- [WHAT IS NEEDED]: In the copy, include no images, and repeat each entry precisely as written.

- [RECORDED DATA]:
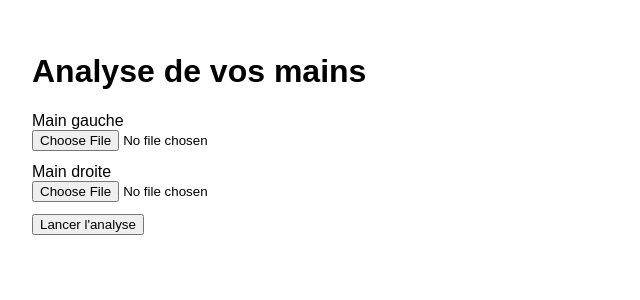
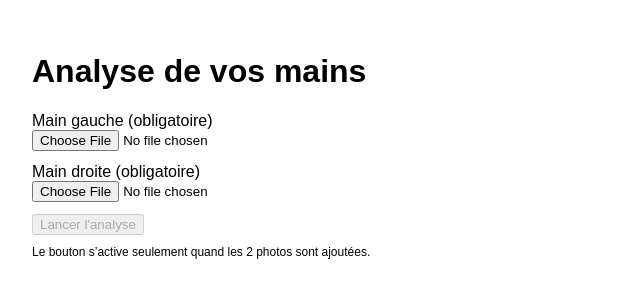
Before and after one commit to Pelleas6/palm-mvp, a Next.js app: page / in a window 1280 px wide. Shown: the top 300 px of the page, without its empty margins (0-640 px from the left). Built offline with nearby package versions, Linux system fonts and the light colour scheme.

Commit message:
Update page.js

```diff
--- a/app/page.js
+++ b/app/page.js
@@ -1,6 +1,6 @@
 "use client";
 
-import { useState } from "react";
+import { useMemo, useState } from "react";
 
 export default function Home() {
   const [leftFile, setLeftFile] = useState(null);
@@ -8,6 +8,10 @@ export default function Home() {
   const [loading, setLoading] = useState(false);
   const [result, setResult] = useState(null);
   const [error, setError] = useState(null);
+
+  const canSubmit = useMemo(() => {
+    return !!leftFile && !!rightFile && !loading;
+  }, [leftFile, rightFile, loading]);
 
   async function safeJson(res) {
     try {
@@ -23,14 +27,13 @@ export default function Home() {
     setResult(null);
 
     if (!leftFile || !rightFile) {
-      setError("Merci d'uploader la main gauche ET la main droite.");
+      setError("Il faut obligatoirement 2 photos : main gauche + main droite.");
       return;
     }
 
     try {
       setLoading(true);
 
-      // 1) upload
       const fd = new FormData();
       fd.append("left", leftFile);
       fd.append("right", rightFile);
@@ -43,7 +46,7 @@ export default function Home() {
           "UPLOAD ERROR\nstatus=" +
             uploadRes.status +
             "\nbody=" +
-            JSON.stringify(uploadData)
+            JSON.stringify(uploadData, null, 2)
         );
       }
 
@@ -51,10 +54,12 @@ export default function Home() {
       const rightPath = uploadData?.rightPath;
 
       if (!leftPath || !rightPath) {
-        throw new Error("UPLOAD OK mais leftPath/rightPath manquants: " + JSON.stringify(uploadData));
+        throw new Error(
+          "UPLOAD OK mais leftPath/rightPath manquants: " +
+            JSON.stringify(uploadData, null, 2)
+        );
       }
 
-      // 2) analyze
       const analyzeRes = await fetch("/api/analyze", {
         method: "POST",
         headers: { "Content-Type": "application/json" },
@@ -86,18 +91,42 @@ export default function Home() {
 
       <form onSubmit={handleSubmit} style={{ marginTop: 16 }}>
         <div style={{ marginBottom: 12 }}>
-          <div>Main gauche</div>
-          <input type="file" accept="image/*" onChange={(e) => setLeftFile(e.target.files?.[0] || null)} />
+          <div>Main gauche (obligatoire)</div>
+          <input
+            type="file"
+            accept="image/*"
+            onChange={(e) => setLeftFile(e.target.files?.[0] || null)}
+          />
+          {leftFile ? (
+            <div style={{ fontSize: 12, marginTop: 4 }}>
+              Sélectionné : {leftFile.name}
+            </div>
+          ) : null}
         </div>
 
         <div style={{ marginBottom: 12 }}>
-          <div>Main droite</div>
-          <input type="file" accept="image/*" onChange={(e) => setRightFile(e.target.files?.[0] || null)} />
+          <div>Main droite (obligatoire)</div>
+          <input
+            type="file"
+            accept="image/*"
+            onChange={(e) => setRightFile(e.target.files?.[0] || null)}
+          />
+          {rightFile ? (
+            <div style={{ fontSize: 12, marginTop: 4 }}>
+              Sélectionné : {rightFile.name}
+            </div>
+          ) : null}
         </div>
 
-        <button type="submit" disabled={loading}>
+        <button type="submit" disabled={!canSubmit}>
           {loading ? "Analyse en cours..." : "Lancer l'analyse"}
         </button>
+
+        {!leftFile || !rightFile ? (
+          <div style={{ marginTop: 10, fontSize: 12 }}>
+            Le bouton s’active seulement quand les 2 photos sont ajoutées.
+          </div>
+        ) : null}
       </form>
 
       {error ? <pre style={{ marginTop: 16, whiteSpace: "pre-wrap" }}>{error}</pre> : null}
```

- [ANSWER BELOW]:
Before and after one commit to Pelleas6/palm-mvp, a Next.js app: page / in a window 1280 px wide. Shown: the top 300 px of the page, without its empty margins (0-640 px from the left). Built offline with nearby package versions, Linux system fonts and the light colour scheme.

Commit message:
Update page.js

```diff
--- a/app/page.js
+++ b/app/page.js
@@ -1,6 +1,6 @@
 "use client";
 
-import { useState } from "react";
+import { useMemo, useState } from "react";
 
 export default function Home() {
   const [leftFile, setLeftFile] = useState(null);
@@ -8,6 +8,10 @@ export default function Home() {
   const [loading, setLoading] = useState(false);
   const [result, setResult] = useState(null);
   const [error, setError] = useState(null);
+
+  const canSubmit = useMemo(() => {
+    return !!leftFile && !!rightFile && !loading;
+  }, [leftFile, rightFile, loading]);
 
   async function safeJson(res) {
     try {
@@ -23,14 +27,13 @@ export default function Home() {
     setResult(null);
 
     if (!leftFile || !rightFile) {
-      setError("Merci d'uploader la main gauche ET la main droite.");
+      setError("Il faut obligatoirement 2 photos : main gauche + main droite.");
       return;
     }
 
     try {
       setLoading(true);
 
-      // 1) upload
       const fd = new FormData();
       fd.append("left", leftFile);
       fd.append("right", rightFile);
@@ -43,7 +46,7 @@ export default function Home() {
           "UPLOAD ERROR\nstatus=" +
             uploadRes.status +
             "\nbody=" +
-            JSON.stringify(uploadData)
+            JSON.stringify(uploadData, null, 2)
         );
       }
 
@@ -51,10 +54,12 @@ export default function Home() {
       const rightPath = uploadData?.rightPath;
 
       if (!leftPath || !rightPath) {
-        throw new Error("UPLOAD OK mais leftPath/rightPath manquants: " + JSON.stringify(uploadData));
+        throw new Error(
+          "UPLOAD OK mais leftPath/rightPath manquants: " +
+            JSON.stringify(uploadData, null, 2)
+        );
       }
 
-      // 2) analyze
       const analyzeRes = await fetch("/api/analyze", {
         method: "POST",
         headers: { "Content-Type": "application/json" },
@@ -86,18 +91,42 @@ export default function Home() {
 
       <form onSubmit={handleSubmit} style={{ marginTop: 16 }}>
         <div style={{ marginBottom: 12 }}>
-          <div>Main gauche</div>
-          <input type="file" accept="image/*" onChange={(e) => setLeftFile(e.target.files?.[0] || null)} />
+          <div>Main gauche (obligatoire)</div>
+          <input
+            type="file"
+            accept="image/*"
+            onChange={(e) => setLeftFile(e.target.files?.[0] || null)}
+          />
+          {leftFile ? (
+            <div style={{ fontSize: 12, marginTop: 4 }}>
+              Sélectionné : {leftFile.name}
+            </div>
+          ) : null}
         </div>
 
         <div style={{ marginBottom: 12 }}>
-          <div>Main droite</div>
-          <input type="file" accept="image/*" onChange={(e) => setRightFile(e.target.files?.[0] || null)} />
+          <div>Main droite (obligatoire)</div>
+          <input
+            type="file"
+            accept="image/*"
+            onChange={(e) => setRightFile(e.target.files?.[0] || null)}
+          />
+          {rightFile ? (
+            <div style={{ fontSize: 12, marginTop: 4 }}>
+              Sélectionné : {rightFile.name}
+            </div>
+          ) : null}
         </div>
 
-        <button type="submit" disabled={loading}>
+        <button type="submit" disabled={!canSubmit}>
           {loading ? "Analyse en cours..." : "Lancer l'analyse"}
         </button>
+
+        {!leftFile || !rightFile ? (
+          <div style={{ marginTop: 10, fontSize: 12 }}>
+            Le bouton s’active seulement quand les 2 photos sont ajoutées.
+          </div>
+        ) : null}
       </form>
 
       {error ? <pre style={{ marginTop: 16, whiteSpace: "pre-wrap" }}>{error}</pre> : null}
```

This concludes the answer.